[THE DATA Boundary: Start]
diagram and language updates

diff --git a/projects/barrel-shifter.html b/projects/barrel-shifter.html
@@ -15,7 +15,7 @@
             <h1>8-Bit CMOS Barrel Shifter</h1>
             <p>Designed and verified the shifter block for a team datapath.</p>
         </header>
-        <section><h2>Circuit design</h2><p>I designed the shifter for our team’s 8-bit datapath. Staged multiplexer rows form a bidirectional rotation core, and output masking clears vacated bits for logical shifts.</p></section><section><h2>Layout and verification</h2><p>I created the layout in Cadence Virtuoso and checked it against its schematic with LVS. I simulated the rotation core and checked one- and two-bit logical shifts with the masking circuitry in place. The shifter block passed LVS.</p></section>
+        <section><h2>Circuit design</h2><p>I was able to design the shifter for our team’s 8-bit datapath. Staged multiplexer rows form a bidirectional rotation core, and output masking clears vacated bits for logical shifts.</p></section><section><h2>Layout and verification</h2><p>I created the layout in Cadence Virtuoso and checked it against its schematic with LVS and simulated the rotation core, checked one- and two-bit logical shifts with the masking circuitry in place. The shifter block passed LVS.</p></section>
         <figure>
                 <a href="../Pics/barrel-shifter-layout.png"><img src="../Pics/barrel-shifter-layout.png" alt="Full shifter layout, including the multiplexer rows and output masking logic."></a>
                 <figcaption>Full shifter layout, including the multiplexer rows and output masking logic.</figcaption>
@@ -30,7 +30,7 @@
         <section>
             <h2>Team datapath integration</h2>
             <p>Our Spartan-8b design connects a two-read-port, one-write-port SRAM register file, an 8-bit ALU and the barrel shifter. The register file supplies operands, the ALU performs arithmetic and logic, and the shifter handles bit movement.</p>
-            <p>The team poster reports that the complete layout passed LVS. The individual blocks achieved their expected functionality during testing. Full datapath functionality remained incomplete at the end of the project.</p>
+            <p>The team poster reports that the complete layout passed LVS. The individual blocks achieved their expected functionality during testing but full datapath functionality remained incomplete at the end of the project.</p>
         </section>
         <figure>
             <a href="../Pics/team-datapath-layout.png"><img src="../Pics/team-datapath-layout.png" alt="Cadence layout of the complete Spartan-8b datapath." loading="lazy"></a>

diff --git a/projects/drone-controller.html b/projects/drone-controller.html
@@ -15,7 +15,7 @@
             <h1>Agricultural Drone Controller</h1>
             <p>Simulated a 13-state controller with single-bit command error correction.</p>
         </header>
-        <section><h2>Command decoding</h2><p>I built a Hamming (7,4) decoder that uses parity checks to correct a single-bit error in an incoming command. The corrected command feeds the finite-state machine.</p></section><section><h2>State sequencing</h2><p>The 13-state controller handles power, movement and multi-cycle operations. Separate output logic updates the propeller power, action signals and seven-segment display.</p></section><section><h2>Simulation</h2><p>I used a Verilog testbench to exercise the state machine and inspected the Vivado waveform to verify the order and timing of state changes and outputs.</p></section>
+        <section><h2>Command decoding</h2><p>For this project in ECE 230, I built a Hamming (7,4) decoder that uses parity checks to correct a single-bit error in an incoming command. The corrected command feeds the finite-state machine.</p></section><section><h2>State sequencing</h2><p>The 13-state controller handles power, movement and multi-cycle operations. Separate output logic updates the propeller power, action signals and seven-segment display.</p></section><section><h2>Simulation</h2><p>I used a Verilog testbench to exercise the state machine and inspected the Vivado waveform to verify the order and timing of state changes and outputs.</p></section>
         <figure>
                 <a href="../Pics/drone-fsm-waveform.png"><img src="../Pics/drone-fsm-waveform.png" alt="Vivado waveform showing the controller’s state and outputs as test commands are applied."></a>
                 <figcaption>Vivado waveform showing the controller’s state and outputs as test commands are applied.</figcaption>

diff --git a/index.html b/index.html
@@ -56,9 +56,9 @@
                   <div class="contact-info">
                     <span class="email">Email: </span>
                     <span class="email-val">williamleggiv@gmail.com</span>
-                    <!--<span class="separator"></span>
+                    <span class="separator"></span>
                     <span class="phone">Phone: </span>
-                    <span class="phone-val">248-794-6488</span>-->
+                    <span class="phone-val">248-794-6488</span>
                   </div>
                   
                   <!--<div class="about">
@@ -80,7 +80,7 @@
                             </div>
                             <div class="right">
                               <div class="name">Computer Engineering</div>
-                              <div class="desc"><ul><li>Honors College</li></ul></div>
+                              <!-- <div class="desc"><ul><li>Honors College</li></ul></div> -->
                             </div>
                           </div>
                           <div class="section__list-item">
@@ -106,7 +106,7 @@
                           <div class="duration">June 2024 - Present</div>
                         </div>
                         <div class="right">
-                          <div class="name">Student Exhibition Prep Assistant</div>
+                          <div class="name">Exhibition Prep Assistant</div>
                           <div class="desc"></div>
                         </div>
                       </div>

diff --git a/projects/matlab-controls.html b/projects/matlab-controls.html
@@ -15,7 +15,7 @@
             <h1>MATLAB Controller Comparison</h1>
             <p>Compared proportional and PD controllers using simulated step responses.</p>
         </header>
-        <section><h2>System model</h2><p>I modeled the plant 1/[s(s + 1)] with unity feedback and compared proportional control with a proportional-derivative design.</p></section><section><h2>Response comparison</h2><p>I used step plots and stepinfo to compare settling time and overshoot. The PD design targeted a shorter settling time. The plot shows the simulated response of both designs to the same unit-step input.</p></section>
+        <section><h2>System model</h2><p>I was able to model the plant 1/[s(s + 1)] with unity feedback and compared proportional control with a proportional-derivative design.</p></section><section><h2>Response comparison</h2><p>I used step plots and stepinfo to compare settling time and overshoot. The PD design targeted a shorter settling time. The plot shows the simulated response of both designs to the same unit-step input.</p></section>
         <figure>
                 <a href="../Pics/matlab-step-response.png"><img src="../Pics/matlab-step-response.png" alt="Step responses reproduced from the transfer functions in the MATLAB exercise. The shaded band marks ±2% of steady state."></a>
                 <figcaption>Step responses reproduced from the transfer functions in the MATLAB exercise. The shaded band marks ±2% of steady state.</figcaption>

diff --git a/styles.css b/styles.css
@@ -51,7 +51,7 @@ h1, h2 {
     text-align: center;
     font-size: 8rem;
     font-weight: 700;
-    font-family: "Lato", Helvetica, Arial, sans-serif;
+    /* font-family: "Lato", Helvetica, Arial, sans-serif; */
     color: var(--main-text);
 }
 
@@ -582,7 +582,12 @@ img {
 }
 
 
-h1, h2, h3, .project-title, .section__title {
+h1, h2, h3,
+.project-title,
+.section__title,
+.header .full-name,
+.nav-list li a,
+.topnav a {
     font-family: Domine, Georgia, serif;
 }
[THE DATA Boundary: End]
● WORK INSTRUCTIONS: The job is to copy each line from the material above that holds the word "desc".

● TASK SOLUTION:
-                              <div class="desc"><ul><li>Honors College</li></ul></div>
+                              <!-- <div class="desc"><ul><li>Honors College</li></ul></div> -->
                           <div class="desc"></div>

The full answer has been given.